___ SOURCE INFORMATION
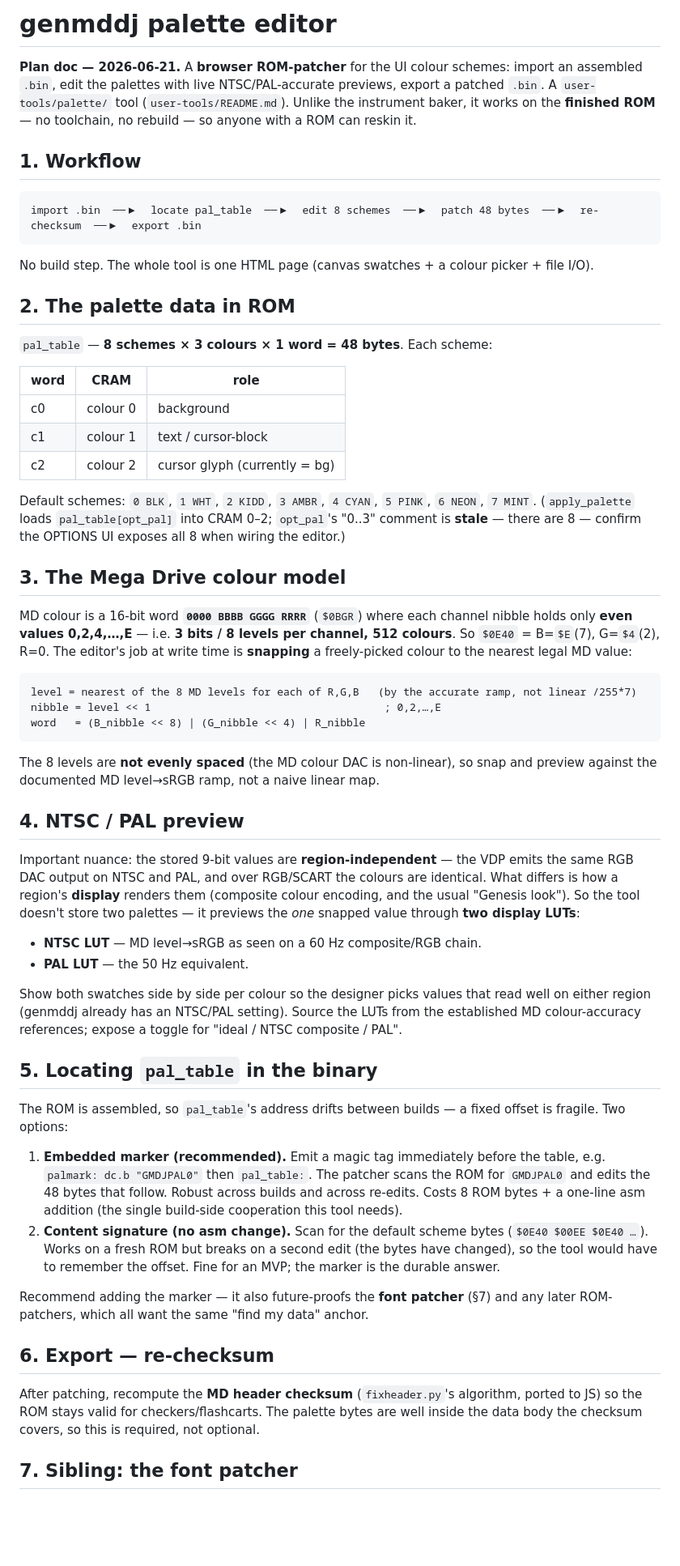
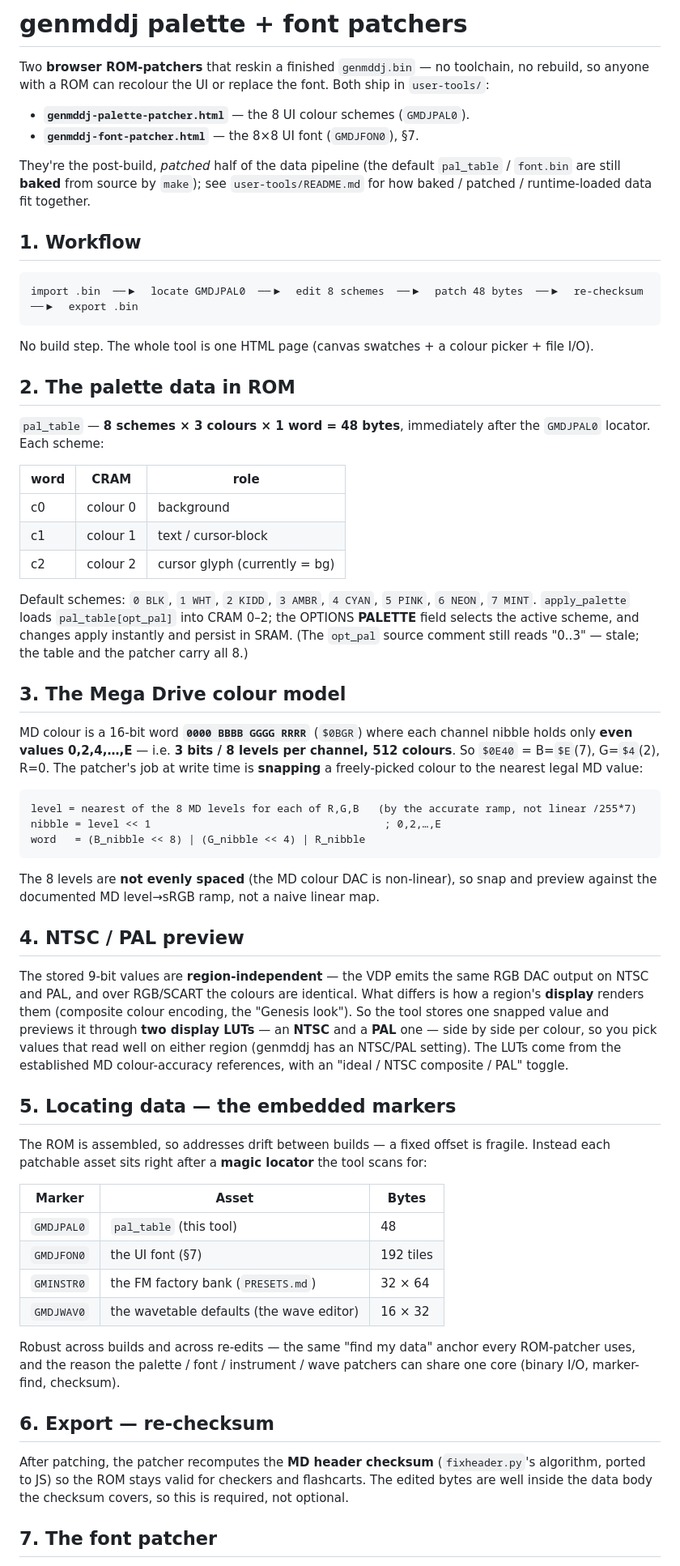
Before and after one commit to little-scale/genmddj, a Markdown page: PALETTE.md, the part around one of its changes. Shown at 81% size. GitHub-like rendering; blank space fills up the shorter version.

````diff
--- a/PALETTE.md
+++ b/PALETTE.md
@@ -1,21 +1,28 @@
-# genmddj palette editor
+# genmddj palette + font patchers
 
-**Plan doc — 2026-06-21.** A **browser ROM-patcher** for the UI colour schemes: import an
-assembled `.bin`, edit the palettes with live NTSC/PAL-accurate previews, export a patched `.bin`.
-A `user-tools/palette/` tool (`user-tools/README.md`). Unlike the instrument baker, it works on the
-**finished ROM** — no toolchain, no rebuild — so anyone with a ROM can reskin it.
+Two **browser ROM-patchers** that reskin a finished `genmddj.bin` — no toolchain, no
+rebuild, so anyone with a ROM can recolour the UI or replace the font. Both ship in
+`user-tools/`:
+
+- **`genmddj-palette-patcher.html`** — the 8 UI colour schemes (`GMDJPAL0`).
+- **`genmddj-font-patcher.html`** — the 8×8 UI font (`GMDJFON0`), §7.
+
+They're the post-build, *patched* half of the data pipeline (the default `pal_table` /
+`font.bin` are still **baked** from source by `make`); see `user-tools/README.md` for how
+baked / patched / runtime-loaded data fit together.
 
 ## 1. Workflow
 
 ```
-import .bin  ──▶  locate pal_table  ──▶  edit 8 schemes  ──▶  patch 48 bytes  ──▶  re-checksum  ──▶  export .bin
+import .bin  ──▶  locate GMDJPAL0  ──▶  edit 8 schemes  ──▶  patch 48 bytes  ──▶  re-checksum  ──▶  export .bin
 ```
 
 No build step. The whole tool is one HTML page (canvas swatches + a colour picker + file I/O).
 
 ## 2. The palette data in ROM
 
-`pal_table` — **8 schemes × 3 colours × 1 word = 48 bytes**. Each scheme:
+`pal_table` — **8 schemes × 3 colours × 1 word = 48 bytes**, immediately after the
+`GMDJPAL0` locator. Each scheme:
 
 | word | CRAM | role |
 |---|---|---|
@@ -23,16 +30,17 @@ No build step. The whole tool is one HTML page (canvas swatches + a colour picke
 | c1 | colour 1 | text / cursor-block |
 | c2 | colour 2 | cursor glyph (currently = bg) |
 
-Default schemes: `0 BLK`, `1 WHT`, `2 KIDD`, `3 AMBR`, `4 CYAN`, `5 PINK`, `6 NEON`, `7 MINT`.
-(`apply_palette` loads `pal_table[opt_pal]` into CRAM 0–2; `opt_pal`'s "0..3" comment is **stale** —
-there are 8 — confirm the OPTIONS UI exposes all 8 when wiring the editor.)
+Default schemes: `0 BLK`, `1 WHT`, `2 KIDD`, `3 AMBR`, `4 CYAN`, `5 PINK`, `6 NEON`,
+`7 MINT`. `apply_palette` loads `pal_table[opt_pal]` into CRAM 0–2; the OPTIONS **PALETTE**
+field selects the active scheme, and changes apply instantly and persist in SRAM. (The
+`opt_pal` source comment still reads "0..3" — stale; the table and the patcher carry all 8.)
 
 ## 3. The Mega Drive colour model
 
-MD colour is a 16-bit word **`0000 BBBB GGGG RRRR`** (`$0BGR`) where each channel nibble holds only
-**even values 0,2,4,…,E** — i.e. **3 bits / 8 levels per channel, 512 colours**. So `$0E40` =
-B=`$E`(7), G=`$4`(2), R=0. The editor's job at write time is **snapping** a freely-picked colour to
-the nearest legal MD value:
+MD colour is a 16-bit word **`0000 BBBB GGGG RRRR`** (`$0BGR`) where each channel nibble
+holds only **even values 0,2,4,…,E** — i.e. **3 bits / 8 levels per channel, 512 colours**.
+So `$0E40` = B=`$E`(7), G=`$4`(2), R=0. The patcher's job at write time is **snapping** a
+freely-picked colour to the nearest legal MD value:
 
 ```
 level = nearest of the 8 MD levels for each of R,G,B   (by the accurate ramp, not linear /255*7)
@@ -40,44 +48,40 @@ nibble = level << 1                                     ; 0,2,…,E
 word   = (B_nibble << 8) | (G_nibble << 4) | R_nibble
 ```
 
-The 8 levels are **not evenly spaced** (the MD colour DAC is non-linear), so snap and preview
-against the documented MD level→sRGB ramp, not a naive linear map.
+The 8 levels are **not evenly spaced** (the MD colour DAC is non-linear), so snap and
+preview against the documented MD level→sRGB ramp, not a naive linear map.
 
 ## 4. NTSC / PAL preview
 
-Important nuance: the stored 9-bit values are **region-independent** — the VDP emits the same RGB
-DAC output on NTSC and PAL, and over RGB/SCART the colours are identical. What differs is how a
-region's **display** renders them (composite colour encoding, and the usual "Genesis look"). So the
-tool doesn't store two palettes — it previews the *one* snapped value through **two display LUTs**:
+The stored 9-bit values are **region-independent** — the VDP emits the same RGB DAC output
+on NTSC and PAL, and over RGB/SCART the colours are identical. What differs is how a
+region's **display** renders them (composite colour encoding, the "Genesis look"). So the
+tool stores one snapped value and previews it through **two display LUTs** — an **NTSC** and
+a **PAL** one — side by side per colour, so you pick values that read well on either region
+(genmddj has an NTSC/PAL setting). The LUTs come from the established MD colour-accuracy
+references, with an "ideal / NTSC composite / PAL" toggle.
 
-- **NTSC LUT** — MD level→sRGB as seen on a 60 Hz composite/RGB chain.
-- **PAL LUT** — the 50 Hz equivalent.
+## 5. Locating data — the embedded markers
 
-Show both swatches side by side per colour so the designer picks values that read well on either
-region (genmddj already has an NTSC/PAL setting). Source the LUTs from the established MD
-colour-accuracy references; expose a toggle for "ideal / NTSC composite / PAL".
+The ROM is assembled, so addresses drift between builds — a fixed offset is fragile.
+Instead each patchable asset sits right after a **magic locator** the tool scans for:
 
-## 5. Locating `pal_table` in the binary
+| Marker | Asset | Bytes |
+|---|---|---|
+| `GMDJPAL0` | `pal_table` (this tool) | 48 |
+| `GMDJFON0` | the UI font (§7) | 192 tiles |
+| `GMINSTR0` | the FM factory bank (`PRESETS.md`) | 32 × 64 |
+| `GMDJWAV0` | the wavetable defaults (the wave editor) | 16 × 32 |
 
-The ROM is assembled, so `pal_table`'s address drifts between builds — a fixed offset is fragile.
-Two options:
-
-1. **Embedded marker (recommended).** Emit a magic tag immediately before the table, e.g.
-   `palmark: dc.b "GMDJPAL0"` then `pal_table:`. The patcher scans the ROM for `GMDJPAL0` and edits
-   the 48 bytes that follow. Robust across builds and across re-edits. Costs 8 ROM bytes + a one-line
-   asm addition (the single build-side cooperation this tool needs).
-2. **Content signature (no asm change).** Scan for the default scheme bytes (`$0E40 $00EE $0E40 …`).
-   Works on a fresh ROM but breaks on a second edit (the bytes have changed), so the tool would have
-   to remember the offset. Fine for an MVP; the marker is the durable answer.
-
-Recommend adding the marker — it also future-proofs the **font patcher** (§7) and any later
-ROM-patchers, which all want the same "find my data" anchor.
+Robust across builds and across re-edits — the same "find my data" anchor every
+ROM-patcher uses, and the reason the palette / font / instrument / wave patchers can share
+one core (binary I/O, marker-find, checksum).
 
 ## 6. Export — re-checksum
 
-After patching, recompute the **MD header checksum** (`fixheader.py`'s algorithm, ported to JS) so
-the ROM stays valid for checkers/flashcarts. The palette bytes are well inside the data body the
-checksum covers, so this is required, not optional.
+After patching, the patcher recomputes the **MD header checksum** (`fixheader.py`'s
+algorithm, ported to JS) so the ROM stays valid for checkers and flashcarts. The edited
+bytes are well inside the data body the checksum covers, so this is required, not optional.
 
-## 7. Sibling: the font patcher
+## 7. The font patcher
 
````
Also changed, not shown: other parts of PALETTE.md (+21 -33 lines), ALS.md (+48 -31 lines), PRESETS.md (+105 -133 lines).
______
**WHAT YOU WILL DO**. Where does the string "with" occur in the listing above? Return every line that contains it.

**WORKED SOLUTION**.
-assembled `.bin`, edit the palettes with live NTSC/PAL-accurate previews, export a patched `.bin`.
-**finished ROM** — no toolchain, no rebuild — so anyone with a ROM can reskin it.
+rebuild, so anyone with a ROM can recolour the UI or replace the font. Both ship in
+references, with an "ideal / NTSC composite / PAL" toggle.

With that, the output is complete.